A comparison predicated literally on duplicity, i.e. on the shifting, imprecise, or tactical (re)definition of a linking term. For instance:
Your girlfriend lied about a relationship she had five years ago to (she rationalized her decision) protect you from hurt feelings; you lied about fucking your dog last week. You both lied and therefore are both equally to blame for your downfall (or equally blameless). [This is an example of shifting the substance of discussion via a false equivalence.]
Clinton lied about blowjobs, Bush lied about firing leakers in the Plame case, they're both liars, therefore both equally bad presidents. [This is a category mistake.]
I didn't pay you back once when you lent me a dollar, you stole a dollar from my wallet, therefore we're even. [Application of an arbitrary and wrongheaded metric - limited-scope financial equality - for 'evenness'. cf. also conversations about economic equality in general in the U.S.]
Random noise and the compositions of Mozart are equally complex. [N.B. In this case the statement is literally true by some measures of complexity, but obviously not meaningfully true for people evaluating music aesthetically. i.e. The implication, that the experiences of listening to and learning from and growing through appreciation of these two soundsets as music are somehow equivalent, is wrongheaded and silly, yet legalistically it's defensible. Put more simply/narrowly: 'complexity' and 'complication' are not the same thing, aesthetically speaking, but this statement slyly equates them - a hidden equivalence used to justify a false equivalence.]
Really, you have to extend the above definition so that negative examples are possible - i.e. making the claim of false equivalence in a false way.
So: The Soviet Union's gulags and Guantanamo Bay's 'Camp X-Ray' (and the U.S.'s use of Abu Ghraib, for instance) are incomparable because the Soviet Union was bad and we're good, therefore the linking term - 'prison camp' or 'gulag' - can't be used in an equivalence.
'If the glove don't fit, you must acquit.'

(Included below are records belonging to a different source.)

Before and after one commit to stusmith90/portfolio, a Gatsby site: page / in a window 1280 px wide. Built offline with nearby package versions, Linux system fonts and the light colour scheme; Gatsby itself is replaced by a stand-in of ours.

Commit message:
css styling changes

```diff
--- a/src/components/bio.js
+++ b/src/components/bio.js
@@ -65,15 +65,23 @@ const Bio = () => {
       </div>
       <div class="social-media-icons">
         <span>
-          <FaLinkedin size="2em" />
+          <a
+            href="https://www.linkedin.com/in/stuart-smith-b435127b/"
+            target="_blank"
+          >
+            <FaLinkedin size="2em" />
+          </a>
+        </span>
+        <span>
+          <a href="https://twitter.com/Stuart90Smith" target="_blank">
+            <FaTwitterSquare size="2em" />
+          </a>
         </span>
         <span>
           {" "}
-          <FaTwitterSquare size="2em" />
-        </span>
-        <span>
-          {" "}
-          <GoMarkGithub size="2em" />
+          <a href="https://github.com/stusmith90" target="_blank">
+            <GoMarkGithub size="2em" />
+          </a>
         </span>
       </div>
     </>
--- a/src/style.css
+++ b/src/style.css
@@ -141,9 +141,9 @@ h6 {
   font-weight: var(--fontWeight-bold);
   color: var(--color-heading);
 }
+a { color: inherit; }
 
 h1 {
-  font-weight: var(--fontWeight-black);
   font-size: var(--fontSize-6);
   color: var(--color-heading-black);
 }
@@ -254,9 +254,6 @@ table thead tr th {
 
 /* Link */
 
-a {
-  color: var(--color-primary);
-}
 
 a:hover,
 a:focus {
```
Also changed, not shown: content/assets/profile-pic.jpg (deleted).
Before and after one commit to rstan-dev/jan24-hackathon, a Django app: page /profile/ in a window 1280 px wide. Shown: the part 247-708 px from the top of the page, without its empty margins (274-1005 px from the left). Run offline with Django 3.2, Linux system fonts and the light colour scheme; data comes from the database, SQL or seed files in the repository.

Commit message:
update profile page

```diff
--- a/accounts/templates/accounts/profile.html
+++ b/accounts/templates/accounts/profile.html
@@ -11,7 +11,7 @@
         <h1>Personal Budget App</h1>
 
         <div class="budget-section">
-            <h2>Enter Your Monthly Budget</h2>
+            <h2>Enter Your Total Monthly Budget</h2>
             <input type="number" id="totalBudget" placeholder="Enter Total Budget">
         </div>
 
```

And so forth. I use the term all the time around here but it occurs to me that I've been seemingly unsystematic about it, when in fact I've had a specific definition in mind all this time. 'The teachable moment' indeed! :)